Rubber Flooring Types and Options
The most common type of rubber flooring is called gym flooring. It is available in rolls and tiles.
Rolls are 4’ wide. A black or gray base is most common because of the dominance of recycled, shredded tires in the composition. A limited number of tans, blues, reds and greens are available too, often made from new rather than recycled material. Hues may be solid or accented with rubber flecks or granules of one or more colors. More than two dozen fleck colors are available. Rolled gym flooring is available in standard lengths from 12 to 24 feet or can be cut to custom length at the factory or warehouse.
Tiles have straight or interlocking edges. Tile from 1 to 3 feet square is most popular, though a few non-square rectangles are available. As with rolls, a nice range of color options and blends are made.
The most popular thicknesses for gym flooring are 3/8” to 3/4″ in both rolls and tiles.
A second type is called foam rubber flooring. It has an EVA (ethylene vinyl acetate) foam core that is less dense than gym flooring. The core is covered with a vinyl layer colored to resemble wood plank flooring. EVA flooring is suitable only for light use and is typically backed by a warranty of just one year. EVA flooring is made in a rainbow of colors.
The third major type, premium rubber flooring, is commercial flooring that is very dense, offers excellent wear and is often textured or embossed with a geometric pattern or leaf pattern.
Leading Brands and Recent Trends
Here are the three major types of rubber flooring and the leading brands of each:
- Gym flooring: Kiefer, Made by Nature, Geneva, StayLock, Greatmats, Rubber-Cal, Flexco, Tuff-Roll/Tuff-Lock and Eco-Sport
- EVA foam rubber flooring: Brava, Norsk and TrafficMASTER
- Premium rubber flooring: Johnsonite, Kiefer, Nora and Mohawk
There are two primary trends in rubber flooring. First, this commercial flooring is increasingly being installed in residential settings, as perhaps you’re considering doing. Among its advantages is its versatility – it can be installed virtually anywhere over any type of subfloor and many floors including hardwood, vinyl, low-nap carpet and ceramic tile.
Secondly, garages are being converted into living space with greater frequency, and rubber is the top flooring choices for these remodeling projects.

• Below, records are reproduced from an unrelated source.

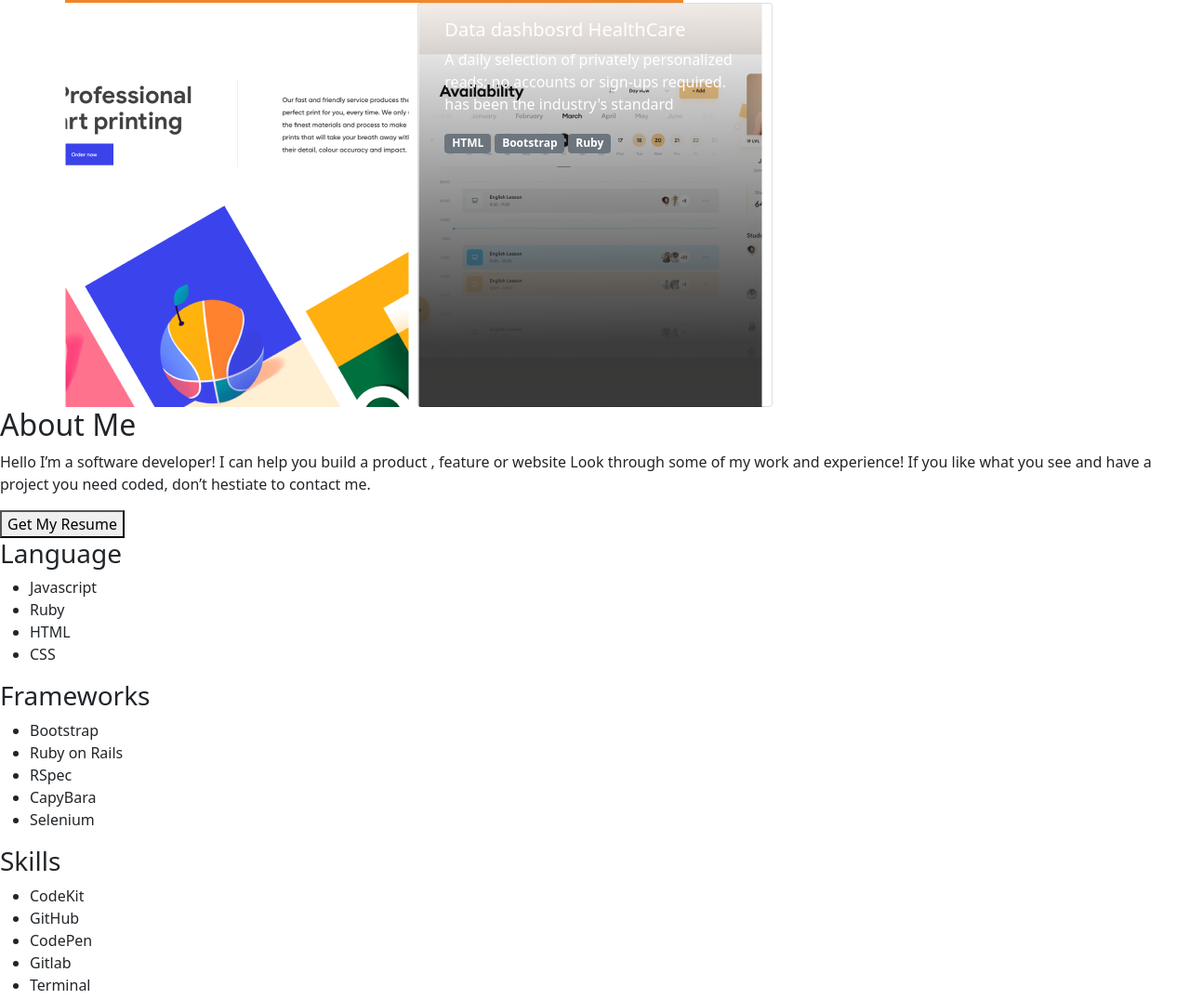
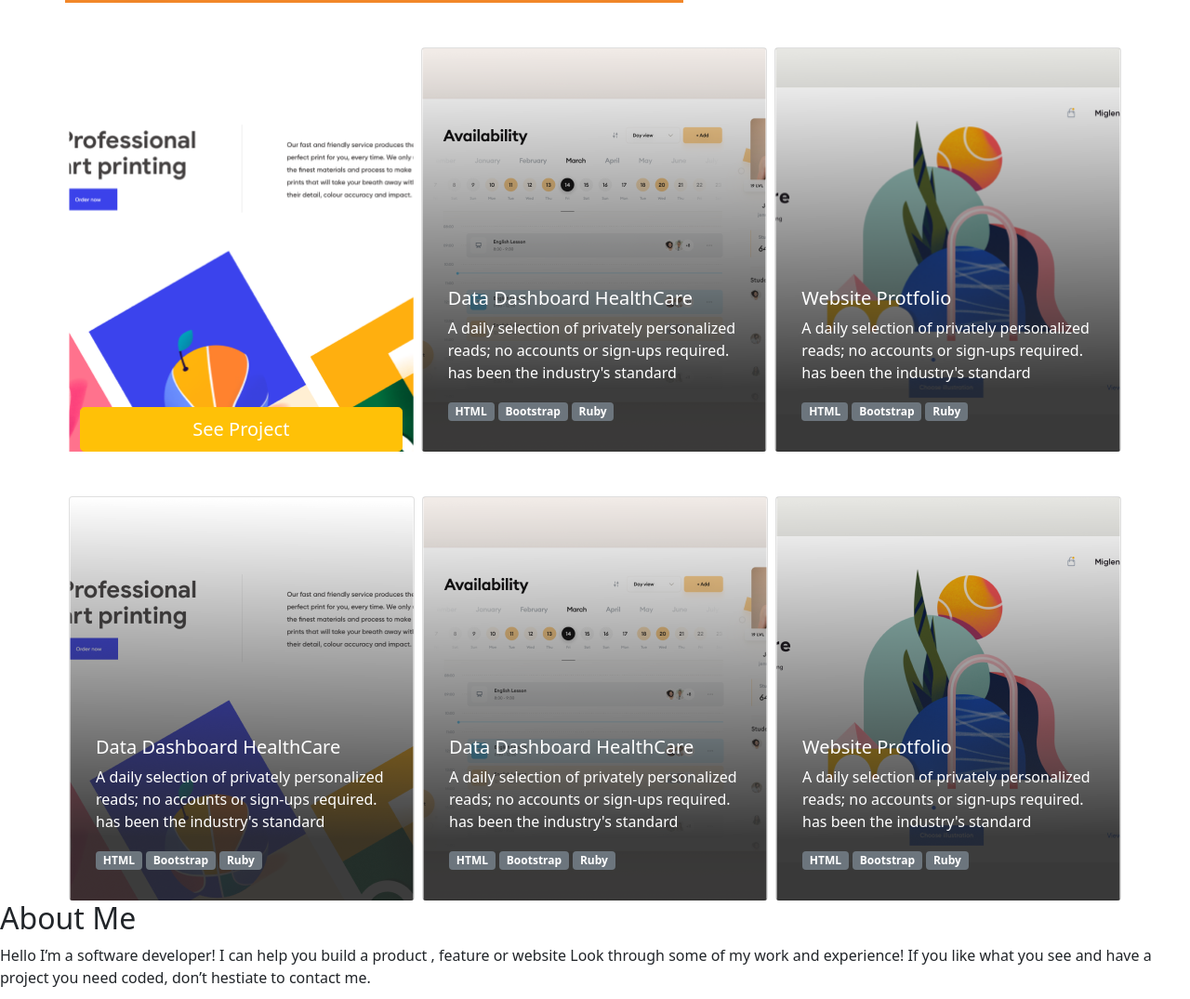
Before and after one commit to rskinnerc/bootstrap-portfolio, a website: page index.html in a window 1280 px wide. Shown: the part 1433-2508 px from the top of the page at 93% size. Drawn offline with nearby package versions, Linux system fonts and the light colour scheme.

Commit message:
Complete the styling of the recent works section

```diff
--- a/index.html
+++ b/index.html
@@ -68,26 +68,81 @@
       </div>
     </div>
     <!-- Cards container -->
-    <div class="row custom__recentrow">
-      <div class="col custom__card1">
-        <!-- Image and Button -->
+    <div class="row custom__recentrow mt-5">
+      <div class="col custom__card1 mx-1 d-flex">
+        <button class="btn btn-warning w-100 btn-lg text-white align-self-end">See Project</button>
       </div>
-      <div class="col card custom__card2 d-flex flex-column justify-content-end">
+      <div class="col card custom__card2 mx-1">
+        <div class="h-75"></div>
         <div class="card-body">
-          <h5 class="card-title text-white">Data dashbosrd HealthCare</h5>
-          <p class="card-text text-white">A daily selection of privately personalized reads; no accounts or sign-ups required.
+          <h5 class="card-title text-white">Data Dashboard HealthCare</h5>
+          <p class="card-text text-white">A daily selection of privately personalized reads; no accounts or sign-ups
+            required.
             has been the industry's standard</p>
-            <ul class="list-unstyled">
-              <li class="badge bg-secondary">HTML</li>
-              <li class="badge bg-secondary">Bootstrap</li>
-              <li class="badge bg-secondary">Ruby</li>
-            </ul>
-
+          <ul class="list-unstyled">
+            <li class="badge bg-secondary">HTML</li>
+            <li class="badge bg-secondary">Bootstrap</li>
+            <li class="badge bg-secondary">Ruby</li>
+          </ul>
         </div>
         <!-- Img, Title, description, controls -->
       </div>
-      <div class="col">
+      <div class="col card custom__card3 mx-1">
+        <div class="h-75"></div>
+        <div class="card-body">
+          <h5 class="card-title text-white">Website Protfolio </h5>
+          <p class="card-text text-white">A daily selection of privately personalized reads; no accounts or sign-ups
+            required. has been the industry's standard</p>
+          <ul class="list-unstyled">
+            <li class="badge bg-secondary">HTML</li>
+            <li class="badge bg-secondary">Bootstrap</li>
+            <li class="badge bg-secondary">Ruby</li>
+          </ul>
+        </div>
+      </div>
+    </div>
+    <div class="row custom__recentrow mt-5">
+      <div class="col card custom__card4 mx-1">
+        <div class="h-75"></div>
+        <div class="card-body">
+          <h5 class="card-title text-white">Data Dashboard HealthCare</h5>
+          <p class="card-text text-white">A daily selection of privately personalized reads; no accounts or sign-ups
+            required.
+            has been the industry's standard</p>
+          <ul class="list-unstyled">
+            <li class="badge bg-secondary">HTML</li>
+            <li class="badge bg-secondary">Bootstrap</li>
+            <li class="badge bg-secondary">Ruby</li>
+          </ul>
+        </div>
+      </div>
+      <div class="col card custom__card2 mx-1">
+        <div class="h-75"></div>
+        <div class="card-body">
+          <h5 class="card-title text-white">Data Dashboard HealthCare</h5>
+          <p class="card-text text-white">A daily selection of privately personalized reads; no accounts or sign-ups
+            required.
+            has been the industry's standard</p>
+          <ul class="list-unstyled">
+            <li class="badge bg-secondary">HTML</li>
+            <li class="badge bg-secondary">Bootstrap</li>
+            <li class="badge bg-secondary">Ruby</li>
+          </ul>
+        </div>
         <!-- Img, Title, description, controls -->
+      </div>
+      <div class="col card custom__card3 mx-1">
+        <div class="h-75"></div>
+        <div class="card-body">
+          <h5 class="card-title text-white">Website Protfolio </h5>
+          <p class="card-text text-white">A daily selection of privately personalized reads; no accounts or sign-ups
+            required. has been the industry's standard</p>
+          <ul class="list-unstyled">
+            <li class="badge bg-secondary">HTML</li>
+            <li class="badge bg-secondary">Bootstrap</li>
+            <li class="badge bg-secondary">Ruby</li>
+          </ul>
+        </div>
       </div>
     </div>
   </section>
--- a/style.css
+++ b/style.css
@@ -28,10 +28,23 @@
 .custom__card1 {
   background-image: url(./imgplaceholder.png);
   background-repeat: no-repeat;
-
+  background-size: cover;
 }
 
 .custom__card2 {
   background-image: url(./placeholder.png);
   background-repeat: no-repeat;
+  background-size: cover;
 }
+
+.custom__card3 {
+  background-image: url(./place.png);
+  background-repeat: no-repeat;
+  background-size: cover;
+}
+
+.custom__card4 {
+  background-image: url(./dark.png);
+  background-repeat: no-repeat;
+  background-size: cover;
+}
```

Rubber Flooring FAQs
Q: What is the best rubber flooring for a home gym?
A: Flooring made from recycled rubber or synthetic SBR (styrene butadiene rubber) at least 3/8” thick.
Q: What is EPDM flooring?
A: Ethylene propylene diene monomer (EPDA) is a synthetic rubber elastomer, one of the chief M-class synthetics. Flecks, granules and shreds of EPDM are used in flooring either to comprise the entire material or as an accent in genuine rubber or in synthetic rubber of another type. Its advantage is the wide range of EPDM colors. Kiefer Color Flex, for example, is offered in 24 colors.
Q: What are the main advantages of rubber flooring?
A: The main benefits are:
- It can be installed over any subfloor, some flooring types and radiant heat systems
- It can be installed below grade
- It resists moisture
- It is firm and absorbs impact without being hard
- There are products to fit any budget
- It is available in a good range of types and colors
- DIY installation is quite easy
Q: How is rubber flooring maintained?
A: The floor is vacuumed and then lightly mopped with a gentle detergent. A light sanitizing solution can be used too.
Q: What is the best way to adhere rubber flooring?
A: Double-sided tape is sufficient for residential applications including home gyms, but glue should be used in commercial settings.